■ **EXERCISE**
Every line below that carries the word "background" needs to be copied.

· · · · ·

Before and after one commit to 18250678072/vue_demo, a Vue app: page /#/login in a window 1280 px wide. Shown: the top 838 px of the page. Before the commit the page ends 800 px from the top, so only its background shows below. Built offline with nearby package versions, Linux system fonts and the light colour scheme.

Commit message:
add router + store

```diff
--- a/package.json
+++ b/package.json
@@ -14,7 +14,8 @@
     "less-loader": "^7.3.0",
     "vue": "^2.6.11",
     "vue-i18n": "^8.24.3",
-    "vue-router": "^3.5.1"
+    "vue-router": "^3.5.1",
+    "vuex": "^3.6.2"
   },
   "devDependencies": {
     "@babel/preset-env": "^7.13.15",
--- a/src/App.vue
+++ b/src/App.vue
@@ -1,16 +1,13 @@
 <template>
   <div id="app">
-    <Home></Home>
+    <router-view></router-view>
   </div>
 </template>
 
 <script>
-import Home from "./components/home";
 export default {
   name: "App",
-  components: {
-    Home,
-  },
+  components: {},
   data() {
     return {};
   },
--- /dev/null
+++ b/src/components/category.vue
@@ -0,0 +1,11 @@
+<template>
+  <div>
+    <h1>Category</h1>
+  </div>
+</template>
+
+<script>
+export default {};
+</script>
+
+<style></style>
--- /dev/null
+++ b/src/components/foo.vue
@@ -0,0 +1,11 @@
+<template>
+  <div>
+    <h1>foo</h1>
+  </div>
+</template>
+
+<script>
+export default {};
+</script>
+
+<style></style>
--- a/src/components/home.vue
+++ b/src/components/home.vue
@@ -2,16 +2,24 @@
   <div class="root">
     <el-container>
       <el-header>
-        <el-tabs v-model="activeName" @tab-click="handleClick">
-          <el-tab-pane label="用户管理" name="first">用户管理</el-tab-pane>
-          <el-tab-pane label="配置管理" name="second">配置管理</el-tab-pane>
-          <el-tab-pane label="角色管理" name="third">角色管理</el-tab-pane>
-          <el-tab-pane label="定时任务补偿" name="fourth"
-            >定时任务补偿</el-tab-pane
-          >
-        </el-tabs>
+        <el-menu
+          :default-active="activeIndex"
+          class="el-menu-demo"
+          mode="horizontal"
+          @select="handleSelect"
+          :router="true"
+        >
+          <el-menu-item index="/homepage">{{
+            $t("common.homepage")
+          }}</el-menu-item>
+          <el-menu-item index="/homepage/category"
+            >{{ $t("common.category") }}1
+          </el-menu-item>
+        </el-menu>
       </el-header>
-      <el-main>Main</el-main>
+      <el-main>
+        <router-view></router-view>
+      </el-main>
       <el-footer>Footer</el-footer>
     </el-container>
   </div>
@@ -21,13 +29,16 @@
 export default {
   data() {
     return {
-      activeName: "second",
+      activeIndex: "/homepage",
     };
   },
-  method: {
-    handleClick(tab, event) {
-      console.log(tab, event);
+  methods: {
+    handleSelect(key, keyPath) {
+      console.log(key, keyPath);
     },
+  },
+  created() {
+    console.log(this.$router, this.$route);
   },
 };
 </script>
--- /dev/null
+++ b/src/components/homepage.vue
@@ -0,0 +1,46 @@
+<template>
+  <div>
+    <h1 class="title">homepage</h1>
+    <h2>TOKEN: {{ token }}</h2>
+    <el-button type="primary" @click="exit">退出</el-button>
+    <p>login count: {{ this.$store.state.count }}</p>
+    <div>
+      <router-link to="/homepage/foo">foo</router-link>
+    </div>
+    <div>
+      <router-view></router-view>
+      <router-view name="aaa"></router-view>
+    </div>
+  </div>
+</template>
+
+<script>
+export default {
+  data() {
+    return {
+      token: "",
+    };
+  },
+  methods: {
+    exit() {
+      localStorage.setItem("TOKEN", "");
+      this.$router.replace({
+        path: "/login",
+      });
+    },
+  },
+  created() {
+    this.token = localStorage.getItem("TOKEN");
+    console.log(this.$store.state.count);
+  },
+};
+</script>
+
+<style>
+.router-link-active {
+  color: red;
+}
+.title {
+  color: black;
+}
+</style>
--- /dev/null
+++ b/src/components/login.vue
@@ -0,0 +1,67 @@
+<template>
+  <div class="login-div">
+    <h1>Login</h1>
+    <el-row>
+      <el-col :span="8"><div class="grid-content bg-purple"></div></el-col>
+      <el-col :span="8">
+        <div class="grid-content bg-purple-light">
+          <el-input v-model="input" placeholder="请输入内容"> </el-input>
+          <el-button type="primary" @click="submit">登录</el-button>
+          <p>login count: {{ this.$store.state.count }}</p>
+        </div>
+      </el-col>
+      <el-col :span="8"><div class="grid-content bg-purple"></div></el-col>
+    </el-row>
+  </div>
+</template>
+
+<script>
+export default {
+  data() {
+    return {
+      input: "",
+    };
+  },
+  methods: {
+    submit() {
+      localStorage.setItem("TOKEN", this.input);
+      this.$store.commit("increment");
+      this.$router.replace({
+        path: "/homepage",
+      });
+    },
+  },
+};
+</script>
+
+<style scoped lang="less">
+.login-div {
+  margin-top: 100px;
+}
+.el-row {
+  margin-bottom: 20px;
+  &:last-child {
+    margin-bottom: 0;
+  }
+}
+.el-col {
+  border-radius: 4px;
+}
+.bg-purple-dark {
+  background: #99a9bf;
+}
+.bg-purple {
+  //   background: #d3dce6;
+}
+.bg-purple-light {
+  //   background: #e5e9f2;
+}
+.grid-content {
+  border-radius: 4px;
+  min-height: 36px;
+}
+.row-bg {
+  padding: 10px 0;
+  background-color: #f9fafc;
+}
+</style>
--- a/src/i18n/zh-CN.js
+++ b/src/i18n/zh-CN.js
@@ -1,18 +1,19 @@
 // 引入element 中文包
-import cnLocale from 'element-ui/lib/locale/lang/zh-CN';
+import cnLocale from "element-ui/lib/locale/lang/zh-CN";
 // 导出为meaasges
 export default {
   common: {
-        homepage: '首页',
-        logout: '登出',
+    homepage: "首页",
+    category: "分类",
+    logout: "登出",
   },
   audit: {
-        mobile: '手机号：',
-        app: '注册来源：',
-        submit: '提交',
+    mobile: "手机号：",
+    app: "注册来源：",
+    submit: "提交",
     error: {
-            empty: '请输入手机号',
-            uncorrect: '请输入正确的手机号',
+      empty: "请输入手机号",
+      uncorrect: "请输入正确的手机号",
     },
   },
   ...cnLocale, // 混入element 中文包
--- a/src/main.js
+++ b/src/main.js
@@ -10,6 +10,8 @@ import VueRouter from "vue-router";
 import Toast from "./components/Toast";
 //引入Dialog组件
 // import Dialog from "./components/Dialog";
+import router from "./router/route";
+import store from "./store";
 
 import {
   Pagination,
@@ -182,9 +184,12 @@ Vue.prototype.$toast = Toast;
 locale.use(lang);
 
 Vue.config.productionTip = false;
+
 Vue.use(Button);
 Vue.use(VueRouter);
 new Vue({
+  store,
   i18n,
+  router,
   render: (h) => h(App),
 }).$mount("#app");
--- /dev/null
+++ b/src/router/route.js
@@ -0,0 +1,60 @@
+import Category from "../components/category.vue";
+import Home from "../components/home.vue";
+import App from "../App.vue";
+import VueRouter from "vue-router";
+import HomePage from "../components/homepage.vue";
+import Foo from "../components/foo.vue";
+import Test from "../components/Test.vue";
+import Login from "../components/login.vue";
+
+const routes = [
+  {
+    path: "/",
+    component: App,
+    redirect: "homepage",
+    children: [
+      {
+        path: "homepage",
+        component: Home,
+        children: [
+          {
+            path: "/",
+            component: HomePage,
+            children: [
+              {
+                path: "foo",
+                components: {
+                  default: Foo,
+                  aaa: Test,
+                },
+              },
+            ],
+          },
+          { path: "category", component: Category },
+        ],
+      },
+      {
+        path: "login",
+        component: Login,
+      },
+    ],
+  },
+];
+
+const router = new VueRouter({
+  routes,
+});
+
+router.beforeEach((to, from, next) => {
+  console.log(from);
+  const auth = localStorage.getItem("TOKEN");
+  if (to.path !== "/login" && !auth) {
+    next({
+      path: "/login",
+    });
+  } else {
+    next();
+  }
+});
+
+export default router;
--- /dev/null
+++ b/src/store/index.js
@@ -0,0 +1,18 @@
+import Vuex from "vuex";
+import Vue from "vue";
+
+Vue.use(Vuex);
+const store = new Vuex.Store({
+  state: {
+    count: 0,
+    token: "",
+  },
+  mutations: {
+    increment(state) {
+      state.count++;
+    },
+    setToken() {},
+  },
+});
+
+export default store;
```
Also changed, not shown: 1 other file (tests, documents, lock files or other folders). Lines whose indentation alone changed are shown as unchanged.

· · · · ·

■ **YOUR SOLUTION**
Before and after one commit to 18250678072/vue_demo, a Vue app: page /#/login in a window 1280 px wide. Shown: the top 838 px of the page. Before the commit the page ends 800 px from the top, so only its background shows below. Built offline with nearby package versions, Linux system fonts and the light colour scheme.
+  background: #99a9bf;
+  //   background: #d3dce6;
+  //   background: #e5e9f2;
+  background-color: #f9fafc;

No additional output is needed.